--- START ---

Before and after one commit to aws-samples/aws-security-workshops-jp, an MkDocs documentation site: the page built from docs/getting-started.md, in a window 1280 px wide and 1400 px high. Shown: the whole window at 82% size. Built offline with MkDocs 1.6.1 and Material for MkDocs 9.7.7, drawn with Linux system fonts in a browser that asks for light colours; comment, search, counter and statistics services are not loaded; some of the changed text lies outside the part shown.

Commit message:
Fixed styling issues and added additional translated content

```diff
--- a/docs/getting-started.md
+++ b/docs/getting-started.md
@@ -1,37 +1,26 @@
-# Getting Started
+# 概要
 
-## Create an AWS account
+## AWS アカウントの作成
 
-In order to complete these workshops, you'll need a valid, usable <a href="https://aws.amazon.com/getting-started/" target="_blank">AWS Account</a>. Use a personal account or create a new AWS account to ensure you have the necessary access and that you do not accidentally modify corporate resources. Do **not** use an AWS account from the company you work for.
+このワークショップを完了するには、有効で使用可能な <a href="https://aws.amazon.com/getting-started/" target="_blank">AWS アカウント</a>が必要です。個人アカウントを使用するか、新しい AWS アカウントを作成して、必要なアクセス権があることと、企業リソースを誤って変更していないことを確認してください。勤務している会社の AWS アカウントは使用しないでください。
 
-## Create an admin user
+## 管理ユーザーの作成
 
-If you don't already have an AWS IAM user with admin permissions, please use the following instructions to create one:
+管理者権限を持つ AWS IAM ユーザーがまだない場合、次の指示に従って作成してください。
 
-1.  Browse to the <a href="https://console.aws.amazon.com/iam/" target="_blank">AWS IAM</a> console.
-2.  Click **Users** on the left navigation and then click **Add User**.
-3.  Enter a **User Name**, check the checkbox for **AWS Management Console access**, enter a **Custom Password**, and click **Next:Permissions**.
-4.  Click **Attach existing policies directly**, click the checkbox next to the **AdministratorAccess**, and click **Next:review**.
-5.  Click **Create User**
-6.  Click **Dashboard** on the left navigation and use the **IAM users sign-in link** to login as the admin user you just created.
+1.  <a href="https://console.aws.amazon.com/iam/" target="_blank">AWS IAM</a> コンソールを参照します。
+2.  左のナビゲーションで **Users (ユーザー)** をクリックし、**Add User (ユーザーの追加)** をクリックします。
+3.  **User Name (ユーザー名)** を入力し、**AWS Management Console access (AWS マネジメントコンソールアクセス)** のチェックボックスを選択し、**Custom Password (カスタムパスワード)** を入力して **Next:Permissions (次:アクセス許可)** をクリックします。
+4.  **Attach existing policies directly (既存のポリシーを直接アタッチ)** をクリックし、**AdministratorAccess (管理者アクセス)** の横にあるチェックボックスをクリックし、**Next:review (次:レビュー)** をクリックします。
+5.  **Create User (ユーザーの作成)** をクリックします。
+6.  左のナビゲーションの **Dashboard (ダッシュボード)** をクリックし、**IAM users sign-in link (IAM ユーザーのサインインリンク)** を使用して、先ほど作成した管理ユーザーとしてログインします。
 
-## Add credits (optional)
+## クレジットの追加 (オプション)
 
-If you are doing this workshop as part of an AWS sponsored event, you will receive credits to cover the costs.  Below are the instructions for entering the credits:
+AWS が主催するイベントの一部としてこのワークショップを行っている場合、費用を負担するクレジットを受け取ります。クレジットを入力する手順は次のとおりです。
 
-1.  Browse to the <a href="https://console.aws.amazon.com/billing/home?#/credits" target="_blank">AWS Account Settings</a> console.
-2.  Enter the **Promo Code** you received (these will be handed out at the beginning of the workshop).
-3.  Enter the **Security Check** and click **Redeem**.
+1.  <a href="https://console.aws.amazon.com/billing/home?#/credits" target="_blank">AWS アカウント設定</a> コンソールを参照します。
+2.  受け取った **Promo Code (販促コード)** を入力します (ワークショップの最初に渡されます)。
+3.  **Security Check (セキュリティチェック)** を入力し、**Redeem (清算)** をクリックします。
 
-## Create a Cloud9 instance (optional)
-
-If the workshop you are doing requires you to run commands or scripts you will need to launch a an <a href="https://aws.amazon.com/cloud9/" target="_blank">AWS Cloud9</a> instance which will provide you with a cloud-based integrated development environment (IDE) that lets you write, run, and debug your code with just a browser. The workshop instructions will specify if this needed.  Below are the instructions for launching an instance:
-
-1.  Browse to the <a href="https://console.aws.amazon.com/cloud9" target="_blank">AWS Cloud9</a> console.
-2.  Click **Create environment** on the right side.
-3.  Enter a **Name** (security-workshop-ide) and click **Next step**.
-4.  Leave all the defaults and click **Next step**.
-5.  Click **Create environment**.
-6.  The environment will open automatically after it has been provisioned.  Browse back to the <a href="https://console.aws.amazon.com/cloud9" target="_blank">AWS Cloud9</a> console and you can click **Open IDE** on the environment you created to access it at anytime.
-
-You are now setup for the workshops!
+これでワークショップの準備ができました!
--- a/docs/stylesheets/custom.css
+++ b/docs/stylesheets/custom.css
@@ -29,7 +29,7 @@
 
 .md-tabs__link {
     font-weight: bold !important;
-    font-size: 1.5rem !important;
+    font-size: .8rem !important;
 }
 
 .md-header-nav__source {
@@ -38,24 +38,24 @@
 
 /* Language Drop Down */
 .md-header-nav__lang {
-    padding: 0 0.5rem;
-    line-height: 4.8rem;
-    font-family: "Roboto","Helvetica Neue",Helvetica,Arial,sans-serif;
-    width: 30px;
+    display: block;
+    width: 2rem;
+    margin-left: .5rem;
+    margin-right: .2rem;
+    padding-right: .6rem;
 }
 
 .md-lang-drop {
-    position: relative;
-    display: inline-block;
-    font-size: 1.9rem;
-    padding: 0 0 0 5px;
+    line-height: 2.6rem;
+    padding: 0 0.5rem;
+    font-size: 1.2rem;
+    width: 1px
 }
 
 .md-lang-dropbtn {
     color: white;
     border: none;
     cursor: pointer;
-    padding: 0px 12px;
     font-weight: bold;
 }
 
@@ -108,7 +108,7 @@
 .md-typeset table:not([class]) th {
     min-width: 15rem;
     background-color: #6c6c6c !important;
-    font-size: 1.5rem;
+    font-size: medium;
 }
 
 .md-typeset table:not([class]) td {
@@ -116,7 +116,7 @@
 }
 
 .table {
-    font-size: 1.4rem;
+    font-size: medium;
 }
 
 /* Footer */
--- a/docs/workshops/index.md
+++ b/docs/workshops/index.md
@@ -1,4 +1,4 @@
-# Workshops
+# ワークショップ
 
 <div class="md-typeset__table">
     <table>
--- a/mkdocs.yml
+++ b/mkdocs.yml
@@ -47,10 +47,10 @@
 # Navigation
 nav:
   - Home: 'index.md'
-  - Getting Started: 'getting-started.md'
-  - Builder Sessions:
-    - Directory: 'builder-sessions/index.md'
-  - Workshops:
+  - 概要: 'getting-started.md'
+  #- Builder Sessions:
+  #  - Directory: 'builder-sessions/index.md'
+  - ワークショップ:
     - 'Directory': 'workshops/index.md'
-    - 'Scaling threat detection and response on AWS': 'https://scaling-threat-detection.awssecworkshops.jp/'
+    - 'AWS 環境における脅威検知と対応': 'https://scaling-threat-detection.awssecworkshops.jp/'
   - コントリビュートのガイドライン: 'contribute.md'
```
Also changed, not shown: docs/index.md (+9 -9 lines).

--- END ---

Return the full listing, word for word.

Before and after one commit to aws-samples/aws-security-workshops-jp, an MkDocs documentation site: the page built from docs/getting-started.md, in a window 1280 px wide and 1400 px high. Shown: the whole window at 82% size. Built offline with MkDocs 1.6.1 and Material for MkDocs 9.7.7, drawn with Linux system fonts in a browser that asks for light colours; comment, search, counter and statistics services are not loaded; some of the changed text lies outside the part shown.

Commit message:
Fixed styling issues and added additional translated content

```diff
--- a/docs/getting-started.md
+++ b/docs/getting-started.md
@@ -1,37 +1,26 @@
-# Getting Started
+# 概要
 
-## Create an AWS account
+## AWS アカウントの作成
 
-In order to complete these workshops, you'll need a valid, usable <a href="https://aws.amazon.com/getting-started/" target="_blank">AWS Account</a>. Use a personal account or create a new AWS account to ensure you have the necessary access and that you do not accidentally modify corporate resources. Do **not** use an AWS account from the company you work for.
+このワークショップを完了するには、有効で使用可能な <a href="https://aws.amazon.com/getting-started/" target="_blank">AWS アカウント</a>が必要です。個人アカウントを使用するか、新しい AWS アカウントを作成して、必要なアクセス権があることと、企業リソースを誤って変更していないことを確認してください。勤務している会社の AWS アカウントは使用しないでください。
 
-## Create an admin user
+## 管理ユーザーの作成
 
-If you don't already have an AWS IAM user with admin permissions, please use the following instructions to create one:
+管理者権限を持つ AWS IAM ユーザーがまだない場合、次の指示に従って作成してください。
 
-1.  Browse to the <a href="https://console.aws.amazon.com/iam/" target="_blank">AWS IAM</a> console.
-2.  Click **Users** on the left navigation and then click **Add User**.
-3.  Enter a **User Name**, check the checkbox for **AWS Management Console access**, enter a **Custom Password**, and click **Next:Permissions**.
-4.  Click **Attach existing policies directly**, click the checkbox next to the **AdministratorAccess**, and click **Next:review**.
-5.  Click **Create User**
-6.  Click **Dashboard** on the left navigation and use the **IAM users sign-in link** to login as the admin user you just created.
+1.  <a href="https://console.aws.amazon.com/iam/" target="_blank">AWS IAM</a> コンソールを参照します。
+2.  左のナビゲーションで **Users (ユーザー)** をクリックし、**Add User (ユーザーの追加)** をクリックします。
+3.  **User Name (ユーザー名)** を入力し、**AWS Management Console access (AWS マネジメントコンソールアクセス)** のチェックボックスを選択し、**Custom Password (カスタムパスワード)** を入力して **Next:Permissions (次:アクセス許可)** をクリックします。
+4.  **Attach existing policies directly (既存のポリシーを直接アタッチ)** をクリックし、**AdministratorAccess (管理者アクセス)** の横にあるチェックボックスをクリックし、**Next:review (次:レビュー)** をクリックします。
+5.  **Create User (ユーザーの作成)** をクリックします。
+6.  左のナビゲーションの **Dashboard (ダッシュボード)** をクリックし、**IAM users sign-in link (IAM ユーザーのサインインリンク)** を使用して、先ほど作成した管理ユーザーとしてログインします。
 
-## Add credits (optional)
+## クレジットの追加 (オプション)
 
-If you are doing this workshop as part of an AWS sponsored event, you will receive credits to cover the costs.  Below are the instructions for entering the credits:
+AWS が主催するイベントの一部としてこのワークショップを行っている場合、費用を負担するクレジットを受け取ります。クレジットを入力する手順は次のとおりです。
 
-1.  Browse to the <a href="https://console.aws.amazon.com/billing/home?#/credits" target="_blank">AWS Account Settings</a> console.
-2.  Enter the **Promo Code** you received (these will be handed out at the beginning of the workshop).
-3.  Enter the **Security Check** and click **Redeem**.
+1.  <a href="https://console.aws.amazon.com/billing/home?#/credits" target="_blank">AWS アカウント設定</a> コンソールを参照します。
+2.  受け取った **Promo Code (販促コード)** を入力します (ワークショップの最初に渡されます)。
+3.  **Security Check (セキュリティチェック)** を入力し、**Redeem (清算)** をクリックします。
 
-## Create a Cloud9 instance (optional)
-
-If the workshop you are doing requires you to run commands or scripts you will need to launch a an <a href="https://aws.amazon.com/cloud9/" target="_blank">AWS Cloud9</a> instance which will provide you with a cloud-based integrated development environment (IDE) that lets you write, run, and debug your code with just a browser. The workshop instructions will specify if this needed.  Below are the instructions for launching an instance:
-
-1.  Browse to the <a href="https://console.aws.amazon.com/cloud9" target="_blank">AWS Cloud9</a> console.
-2.  Click **Create environment** on the right side.
-3.  Enter a **Name** (security-workshop-ide) and click **Next step**.
-4.  Leave all the defaults and click **Next step**.
-5.  Click **Create environment**.
-6.  The environment will open automatically after it has been provisioned.  Browse back to the <a href="https://console.aws.amazon.com/cloud9" target="_blank">AWS Cloud9</a> console and you can click **Open IDE** on the environment you created to access it at anytime.
-
-You are now setup for the workshops!
+これでワークショップの準備ができました!
--- a/docs/stylesheets/custom.css
+++ b/docs/stylesheets/custom.css
@@ -29,7 +29,7 @@
 
 .md-tabs__link {
     font-weight: bold !important;
-    font-size: 1.5rem !important;
+    font-size: .8rem !important;
 }
 
 .md-header-nav__source {
@@ -38,24 +38,24 @@
 
 /* Language Drop Down */
 .md-header-nav__lang {
-    padding: 0 0.5rem;
-    line-height: 4.8rem;
-    font-family: "Roboto","Helvetica Neue",Helvetica,Arial,sans-serif;
-    width: 30px;
+    display: block;
+    width: 2rem;
+    margin-left: .5rem;
+    margin-right: .2rem;
+    padding-right: .6rem;
 }
 
 .md-lang-drop {
-    position: relative;
-    display: inline-block;
-    font-size: 1.9rem;
-    padding: 0 0 0 5px;
+    line-height: 2.6rem;
+    padding: 0 0.5rem;
+    font-size: 1.2rem;
+    width: 1px
 }
 
 .md-lang-dropbtn {
     color: white;
     border: none;
     cursor: pointer;
-    padding: 0px 12px;
     font-weight: bold;
 }
 
@@ -108,7 +108,7 @@
 .md-typeset table:not([class]) th {
     min-width: 15rem;
     background-color: #6c6c6c !important;
-    font-size: 1.5rem;
+    font-size: medium;
 }
 
 .md-typeset table:not([class]) td {
@@ -116,7 +116,7 @@
 }
 
 .table {
-    font-size: 1.4rem;
+    font-size: medium;
 }
 
 /* Footer */
--- a/docs/workshops/index.md
+++ b/docs/workshops/index.md
@@ -1,4 +1,4 @@
-# Workshops
+# ワークショップ
 
 <div class="md-typeset__table">
     <table>
--- a/mkdocs.yml
+++ b/mkdocs.yml
@@ -47,10 +47,10 @@
 # Navigation
 nav:
   - Home: 'index.md'
-  - Getting Started: 'getting-started.md'
-  - Builder Sessions:
-    - Directory: 'builder-sessions/index.md'
-  - Workshops:
+  - 概要: 'getting-started.md'
+  #- Builder Sessions:
+  #  - Directory: 'builder-sessions/index.md'
+  - ワークショップ:
     - 'Directory': 'workshops/index.md'
-    - 'Scaling threat detection and response on AWS': 'https://scaling-threat-detection.awssecworkshops.jp/'
+    - 'AWS 環境における脅威検知と対応': 'https://scaling-threat-detection.awssecworkshops.jp/'
   - コントリビュートのガイドライン: 'contribute.md'
```
Also changed, not shown: docs/index.md (+9 -9 lines).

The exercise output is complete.